A model on the runway at the Max Mara Fall 2000 show in Milan.

Davide Maestri

Luigi Maramotti, Maria Ludovica Maramotti and Ignazio Maramotti.

Luigi Maramotti, Maria Ludovica Maramotti and Ignazio Maramotti.

Courtesy Photo

REGGIO EMILIA, Italy — The links between a precision-cut coat and abstract art might not be obvious, but Luigi Maramotti believes both project definite signs of the times.

This story first appeared in the February 26, 2009 issue of WWD.  Subscribe Today.

He should know, given he’s the chief executive officer of the $1.4 billion Max Mara Group as well as an avid art collector, just like his late father and company founder, Achille Maramotti. Well versed in everything from politics to art, history to finance, Maramotti believes contemporary artists depict the desires and fears of our times, often predicting what’s around the corner.

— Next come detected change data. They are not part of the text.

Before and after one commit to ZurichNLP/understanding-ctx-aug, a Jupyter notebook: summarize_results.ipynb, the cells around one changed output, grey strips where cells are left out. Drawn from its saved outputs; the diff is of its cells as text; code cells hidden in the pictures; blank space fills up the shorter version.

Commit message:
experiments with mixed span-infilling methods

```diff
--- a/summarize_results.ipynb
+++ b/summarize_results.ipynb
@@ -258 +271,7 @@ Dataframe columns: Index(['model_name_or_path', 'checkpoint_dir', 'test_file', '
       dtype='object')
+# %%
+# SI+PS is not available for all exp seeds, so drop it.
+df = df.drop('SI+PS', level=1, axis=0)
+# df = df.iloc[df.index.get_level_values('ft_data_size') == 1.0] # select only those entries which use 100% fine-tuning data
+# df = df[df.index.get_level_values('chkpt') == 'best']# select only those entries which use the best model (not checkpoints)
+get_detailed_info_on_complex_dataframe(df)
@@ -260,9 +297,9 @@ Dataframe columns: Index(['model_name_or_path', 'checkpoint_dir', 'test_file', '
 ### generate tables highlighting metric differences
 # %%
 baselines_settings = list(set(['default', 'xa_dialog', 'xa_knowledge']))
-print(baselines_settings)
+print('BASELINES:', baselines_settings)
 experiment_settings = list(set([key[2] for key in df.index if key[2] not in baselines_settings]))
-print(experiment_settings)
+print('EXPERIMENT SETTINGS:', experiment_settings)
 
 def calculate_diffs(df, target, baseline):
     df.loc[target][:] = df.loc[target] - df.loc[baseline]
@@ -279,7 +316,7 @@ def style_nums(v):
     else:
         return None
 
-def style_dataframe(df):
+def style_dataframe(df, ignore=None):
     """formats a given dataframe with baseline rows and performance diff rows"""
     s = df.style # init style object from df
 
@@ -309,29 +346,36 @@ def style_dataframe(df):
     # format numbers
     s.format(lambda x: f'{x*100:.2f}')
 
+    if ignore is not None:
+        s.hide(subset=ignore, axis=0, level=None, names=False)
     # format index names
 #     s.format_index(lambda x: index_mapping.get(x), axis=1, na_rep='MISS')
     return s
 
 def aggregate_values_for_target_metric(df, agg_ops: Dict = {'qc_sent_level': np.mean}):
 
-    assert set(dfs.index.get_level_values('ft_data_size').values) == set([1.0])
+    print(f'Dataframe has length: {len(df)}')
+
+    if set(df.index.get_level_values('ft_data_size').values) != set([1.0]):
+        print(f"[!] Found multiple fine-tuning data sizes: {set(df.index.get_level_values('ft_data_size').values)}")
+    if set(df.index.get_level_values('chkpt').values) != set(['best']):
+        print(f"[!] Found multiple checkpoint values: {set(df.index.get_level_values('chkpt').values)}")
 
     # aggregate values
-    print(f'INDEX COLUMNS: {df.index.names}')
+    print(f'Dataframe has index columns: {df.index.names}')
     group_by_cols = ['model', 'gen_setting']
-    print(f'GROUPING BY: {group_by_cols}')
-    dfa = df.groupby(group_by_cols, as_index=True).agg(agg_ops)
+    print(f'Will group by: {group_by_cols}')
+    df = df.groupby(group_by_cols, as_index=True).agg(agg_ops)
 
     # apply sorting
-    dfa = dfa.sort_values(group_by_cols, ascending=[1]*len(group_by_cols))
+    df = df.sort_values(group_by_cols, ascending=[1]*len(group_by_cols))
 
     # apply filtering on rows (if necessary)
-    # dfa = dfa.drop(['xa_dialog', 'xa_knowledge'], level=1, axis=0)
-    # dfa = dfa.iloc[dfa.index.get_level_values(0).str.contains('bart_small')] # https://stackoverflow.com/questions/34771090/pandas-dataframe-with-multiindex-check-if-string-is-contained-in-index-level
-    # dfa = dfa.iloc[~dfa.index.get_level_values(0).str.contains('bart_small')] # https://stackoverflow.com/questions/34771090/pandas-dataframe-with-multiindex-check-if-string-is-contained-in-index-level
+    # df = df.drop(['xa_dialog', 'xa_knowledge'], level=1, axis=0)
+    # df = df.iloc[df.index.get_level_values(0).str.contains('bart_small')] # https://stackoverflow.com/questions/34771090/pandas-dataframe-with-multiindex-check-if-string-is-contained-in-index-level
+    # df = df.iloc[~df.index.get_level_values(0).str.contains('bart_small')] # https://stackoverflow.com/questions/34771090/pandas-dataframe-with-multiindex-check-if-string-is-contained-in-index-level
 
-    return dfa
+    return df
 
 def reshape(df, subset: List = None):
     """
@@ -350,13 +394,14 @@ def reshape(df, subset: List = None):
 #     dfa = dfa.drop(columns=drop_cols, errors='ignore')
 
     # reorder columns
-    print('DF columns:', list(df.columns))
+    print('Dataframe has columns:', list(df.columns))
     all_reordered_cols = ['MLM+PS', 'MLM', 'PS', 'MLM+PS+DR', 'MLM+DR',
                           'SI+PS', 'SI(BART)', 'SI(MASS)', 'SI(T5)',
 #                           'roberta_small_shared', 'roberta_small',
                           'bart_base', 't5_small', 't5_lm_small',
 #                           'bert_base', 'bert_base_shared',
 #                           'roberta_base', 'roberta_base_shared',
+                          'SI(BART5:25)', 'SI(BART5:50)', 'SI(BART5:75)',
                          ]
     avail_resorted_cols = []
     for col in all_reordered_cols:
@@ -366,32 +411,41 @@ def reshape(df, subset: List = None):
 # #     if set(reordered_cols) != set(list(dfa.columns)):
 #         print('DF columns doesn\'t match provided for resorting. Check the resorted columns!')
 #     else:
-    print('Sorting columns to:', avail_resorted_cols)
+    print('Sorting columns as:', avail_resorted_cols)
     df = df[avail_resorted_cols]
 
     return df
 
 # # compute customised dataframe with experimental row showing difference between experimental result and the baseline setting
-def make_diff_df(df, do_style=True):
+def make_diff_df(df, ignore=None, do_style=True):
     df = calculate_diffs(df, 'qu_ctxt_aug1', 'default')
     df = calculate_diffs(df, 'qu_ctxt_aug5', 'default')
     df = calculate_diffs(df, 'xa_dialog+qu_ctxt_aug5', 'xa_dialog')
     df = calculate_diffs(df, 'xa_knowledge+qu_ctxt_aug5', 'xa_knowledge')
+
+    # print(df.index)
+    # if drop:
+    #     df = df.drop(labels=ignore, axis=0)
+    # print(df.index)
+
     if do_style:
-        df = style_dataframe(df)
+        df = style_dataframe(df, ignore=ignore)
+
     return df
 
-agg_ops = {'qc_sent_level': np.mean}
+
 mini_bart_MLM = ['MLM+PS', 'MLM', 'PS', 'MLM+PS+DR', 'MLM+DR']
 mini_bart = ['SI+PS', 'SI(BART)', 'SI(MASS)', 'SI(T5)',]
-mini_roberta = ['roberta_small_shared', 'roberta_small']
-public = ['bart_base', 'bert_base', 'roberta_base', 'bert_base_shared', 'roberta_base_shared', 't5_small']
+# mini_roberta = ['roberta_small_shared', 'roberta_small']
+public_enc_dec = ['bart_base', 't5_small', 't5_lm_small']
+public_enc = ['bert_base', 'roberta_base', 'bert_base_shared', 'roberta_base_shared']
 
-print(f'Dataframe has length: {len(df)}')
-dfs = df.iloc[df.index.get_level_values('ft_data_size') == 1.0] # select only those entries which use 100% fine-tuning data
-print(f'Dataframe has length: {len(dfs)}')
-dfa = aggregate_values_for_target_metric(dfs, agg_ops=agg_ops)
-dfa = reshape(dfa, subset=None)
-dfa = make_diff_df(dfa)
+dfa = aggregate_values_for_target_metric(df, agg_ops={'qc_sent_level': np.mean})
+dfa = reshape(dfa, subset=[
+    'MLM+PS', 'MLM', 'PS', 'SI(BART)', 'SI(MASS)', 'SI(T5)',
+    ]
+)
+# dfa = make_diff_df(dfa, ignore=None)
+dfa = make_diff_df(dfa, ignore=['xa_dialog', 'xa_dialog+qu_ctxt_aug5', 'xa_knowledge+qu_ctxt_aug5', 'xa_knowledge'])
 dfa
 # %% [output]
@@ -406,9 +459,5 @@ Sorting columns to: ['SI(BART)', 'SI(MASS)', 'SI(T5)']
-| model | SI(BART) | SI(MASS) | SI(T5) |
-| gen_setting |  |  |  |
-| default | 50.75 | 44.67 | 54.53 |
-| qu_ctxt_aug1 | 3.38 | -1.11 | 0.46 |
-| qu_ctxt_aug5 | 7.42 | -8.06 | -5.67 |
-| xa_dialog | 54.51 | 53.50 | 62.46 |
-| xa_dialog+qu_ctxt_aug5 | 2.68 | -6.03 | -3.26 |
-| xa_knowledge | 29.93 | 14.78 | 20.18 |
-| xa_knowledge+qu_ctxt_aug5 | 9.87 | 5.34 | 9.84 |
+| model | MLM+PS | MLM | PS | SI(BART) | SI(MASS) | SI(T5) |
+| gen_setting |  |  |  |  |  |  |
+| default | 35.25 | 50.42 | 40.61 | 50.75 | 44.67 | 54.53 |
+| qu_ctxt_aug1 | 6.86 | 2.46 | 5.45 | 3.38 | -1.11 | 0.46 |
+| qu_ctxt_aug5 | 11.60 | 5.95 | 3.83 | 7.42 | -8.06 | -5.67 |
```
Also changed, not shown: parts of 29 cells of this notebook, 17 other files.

“Fashion lives the same type of climate, the same changes. We’re always in the trenches, always caught up with novelty. Sometimes you interpret it better than others, but your attitude must stay the same,” said Maramotti, sporting a toffee tweed jacket and corduroys on a misty winter day in the group’s headquarters here.

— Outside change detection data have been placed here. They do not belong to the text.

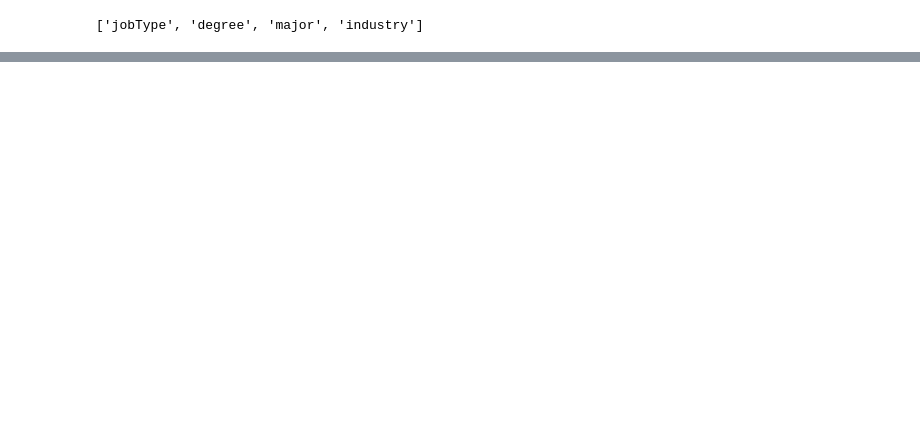
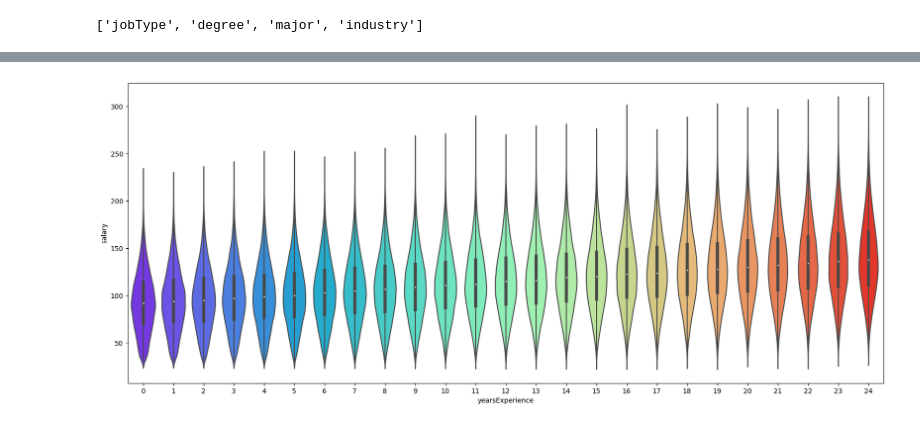
Before and after one commit to Kiran0R0Patil/ai-robotics-employee-salary-insights-and-predictions, a Jupyter notebook: employee-salary-insights-and-predictions.ipynb, the cells around one changed output, grey strips where cells are left out. Drawn from its saved outputs; the diff is of its cells as text; code cells hidden in the pictures; blank space fills up the shorter version.

```diff
--- a/employee-salary-insights-and-predictions.ipynb
+++ b/employee-salary-insights-and-predictions.ipynb
@@ -529,0 +658,7 @@ Reject H0, There is a relationship between 2 categorical variables
+# %%
+# violin plot years of experience and salary
+plt.figure(figsize=(20,8))
+sns.violinplot(x='yearsExperience',y='salary',data=df,palette='rainbow')
+plt.show()
+# %% [output]
+[figure, added]
```
Also changed, not shown: parts of 18 cells of this notebook.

Change is relative at Max Mara, however, since the fashion powerhouse has always focused on craftsmanship over showmanship with a product-centric vision that makes it hard to rock even in these troubled financial times. Not that Maramotti doesn’t recognize the challenges, defining the current economic meltdown as the “first real global crisis.”

From the crash of Lehman Brothers to layoffs at Mitsubishi and beyond, Marimotti believes the crisis has spread its tentacles far and wide, their grip tighter than the one that clawed many countries after World War II. “Perhaps for the first time people have a real perception of globalization,” he said. “Wars used to put things back into perspective. This situation is a way, without deaths luckily, to reset things.”

But drilling doom and gloom into peoples’ minds with the constant reminder of declining luxury spending is counterproductive and superficial, said Maramotti, who analyzes the current times from a different angle — one of creativity and inventiveness.

“Many portray a distorted vision of this crisis because it considers fashion merely as an industry of consumption. It’s more than that, it registers the times,” said Maramotti, whose group employs 4,540 people worldwide. “Just think of how Coco Chanel changed fashion after the war. A crisis like the one we’re living should stimulate designers to imagine a man and a woman with a different mentality, different priorities and a different lifestyle.”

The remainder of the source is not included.